On 3 November, India celebrated the International One Health Day, which aims to drive awareness around the shared health threats at the human-animal-environment interface. The idea becomes especially important after the covid pandemic.
The department of animal husbandry and dairying (DAHD) is engaging with various other departments to tackle the rising threat of zoonotic diseases that transmit from animals to humans. Atul Chaturvedi, secretary, department of animal husbandry and dairying, spoke to Mint about the One Health approach. Edited excerpts from an interview
What is the importance of the One Health approach in India?
Post-pandemic India must take a holistic approach towards health. With increased connection between animals and humans, we face threats of zoonotic disease outbreaks that can have a devastating impact on the society and economy. The One Health approach will be key in addressing human-animal interactions and their impacts. The One Health implementation is still at a nascent stage in India and needs efforts from all stakeholders to strengthen its framework.
How do you think the One Health approach is important with regard to mitigating future pandemics?
The covid-19 pandemic has showcased the devastating impacts that a disease outbreak can have on human life and has raised awareness about and accelerated the implementation of One Health in India and globally.
The One Health approach has been recognized and is being implemented to achieve human well-being and for the development of social and environmental ecosystems.
The One Health framework will help in prediction, early detection, prevention, tracking and control of public health challenges and emergencies and mitigate endemic zoonotic infections and outbreaks.
How is your department implementing the One Health framework in India?
The One Health framework is being implemented with a multi-stakeholder approach, bringing together stakeholders from the public as well as the private sector. The Government of India is committed to focusing its resources on improving the health and security of livestock and people. This will be achieved by building and strengthening India’s One Health system, including animal and human disease surveillance; workforce development; improved laboratory infrastructure; rapid outbreak detection, reporting and response; biosecurity in animal production systems, and by building human capital and community awareness.
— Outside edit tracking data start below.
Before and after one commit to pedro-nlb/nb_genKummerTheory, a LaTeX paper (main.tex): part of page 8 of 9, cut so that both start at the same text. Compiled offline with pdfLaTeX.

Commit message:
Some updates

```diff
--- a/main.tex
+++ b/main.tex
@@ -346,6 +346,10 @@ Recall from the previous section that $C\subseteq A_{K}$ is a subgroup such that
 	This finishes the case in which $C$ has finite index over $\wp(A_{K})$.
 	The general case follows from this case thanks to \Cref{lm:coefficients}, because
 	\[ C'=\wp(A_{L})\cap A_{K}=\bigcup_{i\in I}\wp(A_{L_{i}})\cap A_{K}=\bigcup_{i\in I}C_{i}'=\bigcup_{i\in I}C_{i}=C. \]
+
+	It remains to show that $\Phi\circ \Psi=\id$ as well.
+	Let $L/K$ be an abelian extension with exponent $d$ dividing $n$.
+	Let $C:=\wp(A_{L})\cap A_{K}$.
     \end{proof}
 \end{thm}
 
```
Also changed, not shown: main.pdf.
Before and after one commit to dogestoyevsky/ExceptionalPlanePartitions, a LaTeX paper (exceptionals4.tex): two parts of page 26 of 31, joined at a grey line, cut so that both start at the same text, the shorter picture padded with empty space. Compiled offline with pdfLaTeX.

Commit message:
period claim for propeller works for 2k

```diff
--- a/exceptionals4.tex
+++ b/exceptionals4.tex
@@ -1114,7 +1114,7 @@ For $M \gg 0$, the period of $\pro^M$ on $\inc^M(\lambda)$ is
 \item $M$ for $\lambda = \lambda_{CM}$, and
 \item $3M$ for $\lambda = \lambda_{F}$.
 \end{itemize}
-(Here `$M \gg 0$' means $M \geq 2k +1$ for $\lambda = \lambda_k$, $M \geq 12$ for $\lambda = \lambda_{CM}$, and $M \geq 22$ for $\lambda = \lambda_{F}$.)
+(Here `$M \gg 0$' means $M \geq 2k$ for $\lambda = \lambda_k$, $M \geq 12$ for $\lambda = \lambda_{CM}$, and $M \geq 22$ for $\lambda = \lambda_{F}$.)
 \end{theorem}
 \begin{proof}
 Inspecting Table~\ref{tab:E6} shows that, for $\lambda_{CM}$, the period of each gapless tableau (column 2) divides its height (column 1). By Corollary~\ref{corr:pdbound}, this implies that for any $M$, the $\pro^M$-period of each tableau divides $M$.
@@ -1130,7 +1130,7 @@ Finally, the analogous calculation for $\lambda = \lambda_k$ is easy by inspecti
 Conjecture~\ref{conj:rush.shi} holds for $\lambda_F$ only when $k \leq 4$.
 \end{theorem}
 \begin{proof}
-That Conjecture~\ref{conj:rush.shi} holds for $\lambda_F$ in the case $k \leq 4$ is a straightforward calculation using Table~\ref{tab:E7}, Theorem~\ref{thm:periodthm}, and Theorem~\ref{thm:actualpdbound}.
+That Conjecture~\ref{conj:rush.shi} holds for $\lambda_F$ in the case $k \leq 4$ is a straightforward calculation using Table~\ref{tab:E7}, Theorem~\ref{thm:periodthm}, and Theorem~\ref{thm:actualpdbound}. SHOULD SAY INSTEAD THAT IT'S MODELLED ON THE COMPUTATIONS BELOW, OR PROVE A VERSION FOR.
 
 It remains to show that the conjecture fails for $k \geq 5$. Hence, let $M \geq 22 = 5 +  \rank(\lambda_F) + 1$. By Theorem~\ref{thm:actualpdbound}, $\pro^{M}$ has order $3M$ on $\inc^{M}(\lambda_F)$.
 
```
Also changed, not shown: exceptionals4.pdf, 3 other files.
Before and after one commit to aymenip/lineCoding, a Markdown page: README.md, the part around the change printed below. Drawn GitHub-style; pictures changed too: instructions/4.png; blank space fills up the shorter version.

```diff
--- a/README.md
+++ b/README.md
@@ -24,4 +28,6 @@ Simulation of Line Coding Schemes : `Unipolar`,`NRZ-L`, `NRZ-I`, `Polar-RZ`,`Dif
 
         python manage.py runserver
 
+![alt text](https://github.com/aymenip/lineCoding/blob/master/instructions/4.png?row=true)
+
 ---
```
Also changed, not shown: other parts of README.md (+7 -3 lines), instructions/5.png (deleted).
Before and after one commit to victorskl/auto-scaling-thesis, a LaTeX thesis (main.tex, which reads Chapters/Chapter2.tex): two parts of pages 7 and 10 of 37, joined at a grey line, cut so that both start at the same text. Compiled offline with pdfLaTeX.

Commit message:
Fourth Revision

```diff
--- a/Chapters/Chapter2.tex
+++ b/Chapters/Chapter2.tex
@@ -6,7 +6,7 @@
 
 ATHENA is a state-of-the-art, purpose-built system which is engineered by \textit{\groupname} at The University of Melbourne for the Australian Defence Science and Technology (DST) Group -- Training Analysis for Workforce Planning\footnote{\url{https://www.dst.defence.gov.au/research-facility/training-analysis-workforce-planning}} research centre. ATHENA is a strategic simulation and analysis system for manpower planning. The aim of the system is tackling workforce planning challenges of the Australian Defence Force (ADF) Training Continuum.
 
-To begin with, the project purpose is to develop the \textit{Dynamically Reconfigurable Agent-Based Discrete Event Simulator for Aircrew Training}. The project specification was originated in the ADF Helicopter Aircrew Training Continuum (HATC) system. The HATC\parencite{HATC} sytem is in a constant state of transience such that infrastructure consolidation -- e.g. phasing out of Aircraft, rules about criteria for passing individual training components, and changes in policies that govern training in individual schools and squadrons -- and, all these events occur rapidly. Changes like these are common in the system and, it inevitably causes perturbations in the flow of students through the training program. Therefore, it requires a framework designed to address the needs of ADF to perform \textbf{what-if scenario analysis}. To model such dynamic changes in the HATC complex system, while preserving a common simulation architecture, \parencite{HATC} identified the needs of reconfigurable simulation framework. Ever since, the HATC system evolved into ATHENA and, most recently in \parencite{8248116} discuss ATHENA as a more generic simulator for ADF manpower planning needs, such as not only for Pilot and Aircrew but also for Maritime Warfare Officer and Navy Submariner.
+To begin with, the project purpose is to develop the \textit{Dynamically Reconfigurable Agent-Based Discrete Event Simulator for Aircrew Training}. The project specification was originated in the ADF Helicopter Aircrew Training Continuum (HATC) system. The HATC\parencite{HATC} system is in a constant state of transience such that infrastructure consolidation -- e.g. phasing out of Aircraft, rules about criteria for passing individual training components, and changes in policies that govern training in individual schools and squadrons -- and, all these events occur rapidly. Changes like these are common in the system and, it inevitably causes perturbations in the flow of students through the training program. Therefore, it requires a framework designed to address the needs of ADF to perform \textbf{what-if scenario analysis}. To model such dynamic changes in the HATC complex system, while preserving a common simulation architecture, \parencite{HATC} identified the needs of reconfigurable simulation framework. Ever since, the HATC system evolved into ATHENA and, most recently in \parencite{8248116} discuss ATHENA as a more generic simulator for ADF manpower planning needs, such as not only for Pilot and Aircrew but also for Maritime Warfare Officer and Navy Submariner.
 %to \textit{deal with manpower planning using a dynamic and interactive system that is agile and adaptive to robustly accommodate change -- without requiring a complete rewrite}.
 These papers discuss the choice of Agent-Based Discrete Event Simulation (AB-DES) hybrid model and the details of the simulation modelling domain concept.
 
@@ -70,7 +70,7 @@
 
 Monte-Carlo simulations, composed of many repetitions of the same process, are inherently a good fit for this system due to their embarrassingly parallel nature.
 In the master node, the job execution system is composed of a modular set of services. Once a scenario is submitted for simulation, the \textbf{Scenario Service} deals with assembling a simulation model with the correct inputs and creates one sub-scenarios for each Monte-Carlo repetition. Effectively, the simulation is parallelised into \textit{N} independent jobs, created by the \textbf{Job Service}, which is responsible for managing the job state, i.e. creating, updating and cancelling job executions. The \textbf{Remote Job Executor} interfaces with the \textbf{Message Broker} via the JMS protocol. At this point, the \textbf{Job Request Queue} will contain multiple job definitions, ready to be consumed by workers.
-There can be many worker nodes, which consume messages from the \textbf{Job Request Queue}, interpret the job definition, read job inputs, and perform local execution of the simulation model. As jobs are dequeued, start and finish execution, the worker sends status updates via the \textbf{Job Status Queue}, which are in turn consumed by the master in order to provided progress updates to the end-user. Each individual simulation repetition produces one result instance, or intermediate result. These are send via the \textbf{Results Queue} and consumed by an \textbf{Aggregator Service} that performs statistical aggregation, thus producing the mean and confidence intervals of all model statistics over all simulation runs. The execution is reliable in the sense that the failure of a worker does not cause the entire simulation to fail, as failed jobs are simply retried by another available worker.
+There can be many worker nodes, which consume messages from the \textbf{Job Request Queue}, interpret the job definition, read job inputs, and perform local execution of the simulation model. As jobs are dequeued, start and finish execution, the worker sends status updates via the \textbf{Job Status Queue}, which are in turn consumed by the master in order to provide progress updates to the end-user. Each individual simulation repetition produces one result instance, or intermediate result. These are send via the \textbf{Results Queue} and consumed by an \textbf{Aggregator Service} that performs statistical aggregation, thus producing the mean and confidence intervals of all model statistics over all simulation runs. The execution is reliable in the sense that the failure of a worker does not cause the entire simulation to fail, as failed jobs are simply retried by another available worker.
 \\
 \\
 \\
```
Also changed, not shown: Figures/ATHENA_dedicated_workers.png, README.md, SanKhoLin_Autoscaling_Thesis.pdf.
The recent announcement by Prime Minister Narendra Modi about the establishment of a National Institution for One Health as part of the PM Ayushman scheme is a step forward in accelerating our efforts.
Source : Mint )8 Nov 2021 by Neetu Chandra Sharma